“We recognise that accommodation is a significant cost for students, and this year we have worked with the Students’ Union with the aim of establishing rent setting principles.
“Every year, we make a number of rooms available at lower rents and we consult with our Students’ Union on the cost of those. We have also recently agreed a residential bursary scheme for students joining us from households with a low income.

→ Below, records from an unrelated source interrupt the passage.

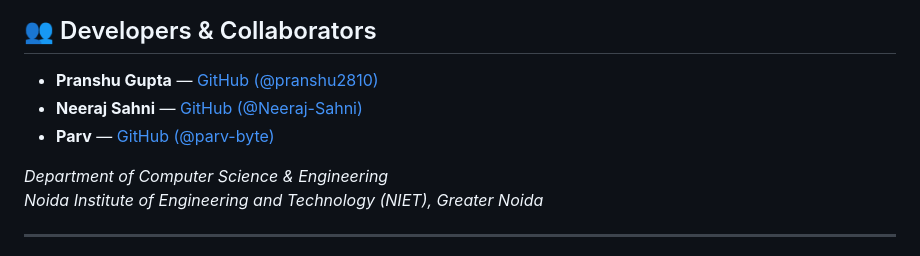
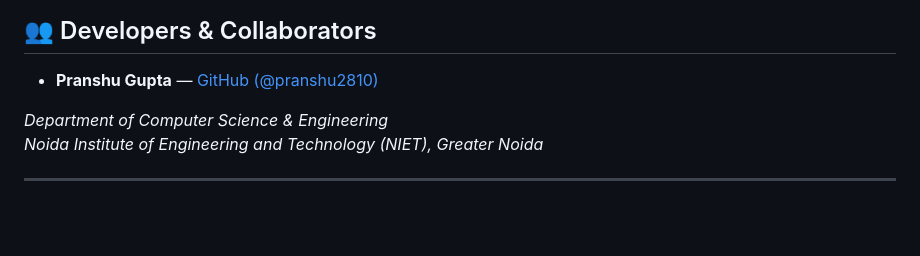
Before and after one commit to pranshu2810/AGRO-HAAT, a Markdown page: README.md, the part around the change. Rendered like a GitHub page; blank space fills up the shorter version.

Commit message:
Update developers list in README
Removed collaborators Neeraj Sahni and Parv from the README.

```diff
--- a/README.md
+++ b/README.md
@@ -207,8 +207,7 @@ node test/test_crop_recommendation.js
 ## 👥 Developers & Collaborators
 
 - **Pranshu Gupta** — [GitHub (@pranshu2810)](https://github.com/pranshu2810)
-- **Neeraj Sahni** — [GitHub (@Neeraj-Sahni)](https://github.com/Neeraj-Sahni)
-- **Parv** — [GitHub (@parv-byte)](https://github.com/parv-byte)
+
 
 *Department of Computer Science & Engineering*
 *Noida Institute of Engineering and Technology (NIET), Greater Noida*
```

“We are always looking at ways to improve efficiency to provide the most cost effective service we can, and will continue to work with student representatives on this issue.”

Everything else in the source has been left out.